For many years, a fundamental problem in contact mechanics, both tribology and indentation problems, has been the inability to see what is taking place—the buried-interface problem. Over the past few years, there have been developments whereby it has become possible to perform contact mechanics experiments in situ within a transmission electron microscope. These new experiments have been enabled by both the miniaturization of sensors and actuators and improvements in their mechanical stability and force sensitivity. New information is now becoming available about the nanoscale processes of sliding, wear, and tribochemical reactions, as well as microstructural evolution during nanoindentation such as dislocation bursts and phase transformations. This article provides an overview of some of these developments, in terms of both the advances in technical instrumentation and some of the novel scientific insights.
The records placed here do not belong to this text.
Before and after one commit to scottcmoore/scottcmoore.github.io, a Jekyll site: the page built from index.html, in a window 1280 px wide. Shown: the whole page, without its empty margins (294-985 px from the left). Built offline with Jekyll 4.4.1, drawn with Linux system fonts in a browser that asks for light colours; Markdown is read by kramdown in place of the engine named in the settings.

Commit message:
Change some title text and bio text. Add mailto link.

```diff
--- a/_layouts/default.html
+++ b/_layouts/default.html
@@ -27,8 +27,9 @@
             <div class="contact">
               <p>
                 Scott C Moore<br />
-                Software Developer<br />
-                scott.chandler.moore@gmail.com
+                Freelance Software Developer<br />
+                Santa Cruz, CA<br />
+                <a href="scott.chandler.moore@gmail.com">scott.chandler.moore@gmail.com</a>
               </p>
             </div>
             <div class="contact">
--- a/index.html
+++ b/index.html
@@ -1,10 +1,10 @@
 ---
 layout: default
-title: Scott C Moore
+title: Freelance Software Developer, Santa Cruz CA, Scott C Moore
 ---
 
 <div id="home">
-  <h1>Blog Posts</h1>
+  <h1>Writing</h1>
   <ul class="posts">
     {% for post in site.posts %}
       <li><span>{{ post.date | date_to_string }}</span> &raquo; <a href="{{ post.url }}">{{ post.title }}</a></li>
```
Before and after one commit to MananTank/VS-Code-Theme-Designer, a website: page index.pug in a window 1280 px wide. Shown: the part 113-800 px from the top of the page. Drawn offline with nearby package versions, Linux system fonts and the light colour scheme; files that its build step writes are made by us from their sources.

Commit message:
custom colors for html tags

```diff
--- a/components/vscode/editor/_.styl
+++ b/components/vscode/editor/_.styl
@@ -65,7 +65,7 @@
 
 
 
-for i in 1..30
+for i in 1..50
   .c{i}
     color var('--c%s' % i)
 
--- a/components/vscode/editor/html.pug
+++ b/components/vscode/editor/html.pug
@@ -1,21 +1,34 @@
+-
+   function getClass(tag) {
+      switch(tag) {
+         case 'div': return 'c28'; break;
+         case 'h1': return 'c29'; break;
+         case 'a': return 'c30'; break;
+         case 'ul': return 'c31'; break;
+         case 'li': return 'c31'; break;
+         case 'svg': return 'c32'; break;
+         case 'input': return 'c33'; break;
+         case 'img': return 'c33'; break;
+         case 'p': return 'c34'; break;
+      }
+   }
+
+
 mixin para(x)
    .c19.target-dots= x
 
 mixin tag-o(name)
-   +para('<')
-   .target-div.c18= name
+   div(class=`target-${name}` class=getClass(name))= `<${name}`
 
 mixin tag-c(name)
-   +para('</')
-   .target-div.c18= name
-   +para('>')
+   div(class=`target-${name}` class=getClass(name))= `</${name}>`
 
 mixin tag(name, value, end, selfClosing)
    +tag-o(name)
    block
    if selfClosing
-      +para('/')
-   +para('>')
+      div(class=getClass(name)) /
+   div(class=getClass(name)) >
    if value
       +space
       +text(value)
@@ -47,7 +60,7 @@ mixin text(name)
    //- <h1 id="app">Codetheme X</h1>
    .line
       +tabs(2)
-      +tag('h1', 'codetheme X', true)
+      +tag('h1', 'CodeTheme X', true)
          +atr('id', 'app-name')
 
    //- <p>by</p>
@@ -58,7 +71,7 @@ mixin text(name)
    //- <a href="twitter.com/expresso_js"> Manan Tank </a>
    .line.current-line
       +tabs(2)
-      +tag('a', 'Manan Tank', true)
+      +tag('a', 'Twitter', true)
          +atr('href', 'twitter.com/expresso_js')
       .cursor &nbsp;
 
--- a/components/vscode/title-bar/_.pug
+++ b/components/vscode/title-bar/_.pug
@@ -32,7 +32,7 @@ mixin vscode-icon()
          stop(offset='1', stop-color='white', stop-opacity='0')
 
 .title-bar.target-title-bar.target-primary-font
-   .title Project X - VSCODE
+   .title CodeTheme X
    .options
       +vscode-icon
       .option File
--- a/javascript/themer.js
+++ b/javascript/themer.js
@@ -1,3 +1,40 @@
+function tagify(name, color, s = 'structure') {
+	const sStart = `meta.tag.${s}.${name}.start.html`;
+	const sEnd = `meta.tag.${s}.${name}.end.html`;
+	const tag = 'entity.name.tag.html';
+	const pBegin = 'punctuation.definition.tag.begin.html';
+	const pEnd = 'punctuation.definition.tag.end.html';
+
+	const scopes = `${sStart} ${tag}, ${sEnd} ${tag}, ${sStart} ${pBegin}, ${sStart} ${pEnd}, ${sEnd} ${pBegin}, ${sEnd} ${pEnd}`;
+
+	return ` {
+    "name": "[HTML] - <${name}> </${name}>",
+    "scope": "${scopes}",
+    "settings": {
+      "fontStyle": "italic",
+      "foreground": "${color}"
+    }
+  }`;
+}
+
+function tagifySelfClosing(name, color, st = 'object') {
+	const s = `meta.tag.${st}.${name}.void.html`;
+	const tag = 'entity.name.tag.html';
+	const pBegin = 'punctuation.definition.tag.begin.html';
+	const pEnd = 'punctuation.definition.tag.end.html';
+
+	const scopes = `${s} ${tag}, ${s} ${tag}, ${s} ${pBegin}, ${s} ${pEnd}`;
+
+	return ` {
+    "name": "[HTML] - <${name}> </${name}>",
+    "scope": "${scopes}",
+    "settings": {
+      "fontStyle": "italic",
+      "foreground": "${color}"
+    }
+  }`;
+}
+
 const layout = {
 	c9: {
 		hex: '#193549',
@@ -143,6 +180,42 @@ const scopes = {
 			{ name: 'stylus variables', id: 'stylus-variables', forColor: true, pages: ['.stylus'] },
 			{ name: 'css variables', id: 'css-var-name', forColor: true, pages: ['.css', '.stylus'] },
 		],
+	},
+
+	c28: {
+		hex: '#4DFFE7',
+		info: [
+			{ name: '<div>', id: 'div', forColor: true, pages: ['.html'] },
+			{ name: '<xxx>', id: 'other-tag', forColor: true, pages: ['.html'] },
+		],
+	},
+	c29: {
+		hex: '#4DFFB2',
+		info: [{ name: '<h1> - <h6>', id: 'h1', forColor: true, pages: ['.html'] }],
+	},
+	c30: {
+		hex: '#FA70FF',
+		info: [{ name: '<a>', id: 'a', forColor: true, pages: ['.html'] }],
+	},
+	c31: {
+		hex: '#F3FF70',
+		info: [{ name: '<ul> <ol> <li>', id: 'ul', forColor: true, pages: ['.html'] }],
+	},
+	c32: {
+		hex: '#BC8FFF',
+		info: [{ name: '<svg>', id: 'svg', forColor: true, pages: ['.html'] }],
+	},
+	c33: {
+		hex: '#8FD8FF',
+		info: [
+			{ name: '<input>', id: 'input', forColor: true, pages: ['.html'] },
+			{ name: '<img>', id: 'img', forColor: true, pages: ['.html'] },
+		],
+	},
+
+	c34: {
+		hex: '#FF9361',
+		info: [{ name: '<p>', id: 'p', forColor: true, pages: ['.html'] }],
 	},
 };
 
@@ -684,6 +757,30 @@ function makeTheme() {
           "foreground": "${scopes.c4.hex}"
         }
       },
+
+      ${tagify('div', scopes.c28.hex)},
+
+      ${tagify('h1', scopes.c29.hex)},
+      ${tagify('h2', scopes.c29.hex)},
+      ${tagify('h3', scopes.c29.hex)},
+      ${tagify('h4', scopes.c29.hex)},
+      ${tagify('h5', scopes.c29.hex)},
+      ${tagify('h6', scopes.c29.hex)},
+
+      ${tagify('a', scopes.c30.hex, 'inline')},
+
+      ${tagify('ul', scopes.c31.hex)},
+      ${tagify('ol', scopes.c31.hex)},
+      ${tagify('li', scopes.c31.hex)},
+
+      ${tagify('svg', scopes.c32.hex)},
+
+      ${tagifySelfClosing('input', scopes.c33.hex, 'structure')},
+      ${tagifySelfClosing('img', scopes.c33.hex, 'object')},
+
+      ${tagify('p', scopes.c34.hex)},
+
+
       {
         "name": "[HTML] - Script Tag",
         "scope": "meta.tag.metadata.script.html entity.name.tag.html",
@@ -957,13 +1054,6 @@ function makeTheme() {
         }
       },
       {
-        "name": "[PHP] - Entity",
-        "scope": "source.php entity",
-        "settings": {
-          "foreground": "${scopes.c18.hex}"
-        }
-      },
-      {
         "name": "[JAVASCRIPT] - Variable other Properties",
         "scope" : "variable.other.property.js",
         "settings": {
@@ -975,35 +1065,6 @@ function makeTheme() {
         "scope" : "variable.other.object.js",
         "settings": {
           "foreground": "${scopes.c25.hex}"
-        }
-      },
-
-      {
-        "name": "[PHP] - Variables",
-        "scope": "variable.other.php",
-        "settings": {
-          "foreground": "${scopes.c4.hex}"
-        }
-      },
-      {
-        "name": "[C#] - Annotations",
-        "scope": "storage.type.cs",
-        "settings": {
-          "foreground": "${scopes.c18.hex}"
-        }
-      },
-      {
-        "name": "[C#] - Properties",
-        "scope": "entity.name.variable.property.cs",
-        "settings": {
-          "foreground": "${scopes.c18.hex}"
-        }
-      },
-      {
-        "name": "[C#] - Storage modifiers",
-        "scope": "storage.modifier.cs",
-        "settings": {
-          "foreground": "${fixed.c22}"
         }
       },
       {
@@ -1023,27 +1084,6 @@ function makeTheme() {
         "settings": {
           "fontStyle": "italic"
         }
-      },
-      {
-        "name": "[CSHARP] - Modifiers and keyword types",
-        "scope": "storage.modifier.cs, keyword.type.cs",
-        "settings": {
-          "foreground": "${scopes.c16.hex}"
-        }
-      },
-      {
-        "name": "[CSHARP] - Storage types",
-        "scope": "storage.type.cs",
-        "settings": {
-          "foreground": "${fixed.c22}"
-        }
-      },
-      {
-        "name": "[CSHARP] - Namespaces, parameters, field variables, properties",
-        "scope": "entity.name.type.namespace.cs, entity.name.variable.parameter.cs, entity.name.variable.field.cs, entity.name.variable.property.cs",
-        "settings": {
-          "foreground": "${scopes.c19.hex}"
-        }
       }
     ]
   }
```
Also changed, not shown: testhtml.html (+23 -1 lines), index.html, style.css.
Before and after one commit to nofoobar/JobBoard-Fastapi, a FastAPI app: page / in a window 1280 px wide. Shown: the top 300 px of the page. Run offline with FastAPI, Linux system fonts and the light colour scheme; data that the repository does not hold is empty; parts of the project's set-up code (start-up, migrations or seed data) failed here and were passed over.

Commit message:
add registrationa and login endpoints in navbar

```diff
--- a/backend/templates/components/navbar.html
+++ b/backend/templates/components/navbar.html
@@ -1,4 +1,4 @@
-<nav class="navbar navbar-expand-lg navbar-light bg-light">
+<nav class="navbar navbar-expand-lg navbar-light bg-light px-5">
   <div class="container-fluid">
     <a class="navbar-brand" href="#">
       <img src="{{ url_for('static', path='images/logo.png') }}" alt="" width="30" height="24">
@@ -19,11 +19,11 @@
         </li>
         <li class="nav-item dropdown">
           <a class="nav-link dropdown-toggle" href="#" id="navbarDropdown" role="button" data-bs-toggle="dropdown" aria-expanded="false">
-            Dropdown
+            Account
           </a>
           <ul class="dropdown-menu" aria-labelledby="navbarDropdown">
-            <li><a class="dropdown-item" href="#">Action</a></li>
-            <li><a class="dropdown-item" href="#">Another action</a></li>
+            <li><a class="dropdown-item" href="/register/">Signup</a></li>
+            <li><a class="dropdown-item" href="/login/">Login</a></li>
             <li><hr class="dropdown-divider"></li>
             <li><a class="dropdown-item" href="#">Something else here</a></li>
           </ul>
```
Damage of the intestinal epithelial barrier by xenobiotics or reactive oxygen species and a dysregulated immune response are both factors involved in the pathogenesis of inflammatory bowel diseases (IBD). Curcumin and rutin are polyphenolic compounds known to have antioxidant and anti-inflammatory activities, but their mechanism(s) of action are yet to be fully elucidated. Multidrug resistance gene-deficient (mdr1a− / − ) mice spontaneously develop intestinal inflammation, predominantly in the colon, with pathology similar to IBD, so this mouse model is relevant for studying diet–gene interactions and potential effects of foods on remission or development of IBD. The present study tested whether the addition of curcumin or rutin to the diet would alleviate colonic inflammation in mdr1a− / − mice. Using whole-genome microarrays, the effect of dietary curcumin on gene expression in colon tissue was also investigated. Twelve mice were randomly assigned to each of three diets (control (AIN-76A), control +0·2 % curcumin or control +0·1 % rutin) and monitored from the age of 7 to 24 weeks. Curcumin, but not rutin, significantly reduced histological signs of colonic inflammation in mdr1a− / − mice. Microarray and pathway analyses suggested that the effect of dietary curcumin on colon inflammation could be via an up-regulation of xenobiotic metabolism and a down-regulation of pro-inflammatory pathways, probably mediated by pregnane X receptor (Pxr) and peroxisome proliferator-activated receptor α (Ppara) activation of retinoid X receptor (Rxr). These results indicate the potential of global gene expression and pathway analyses to study and better understand the effect of foods in modulating colonic inflammation.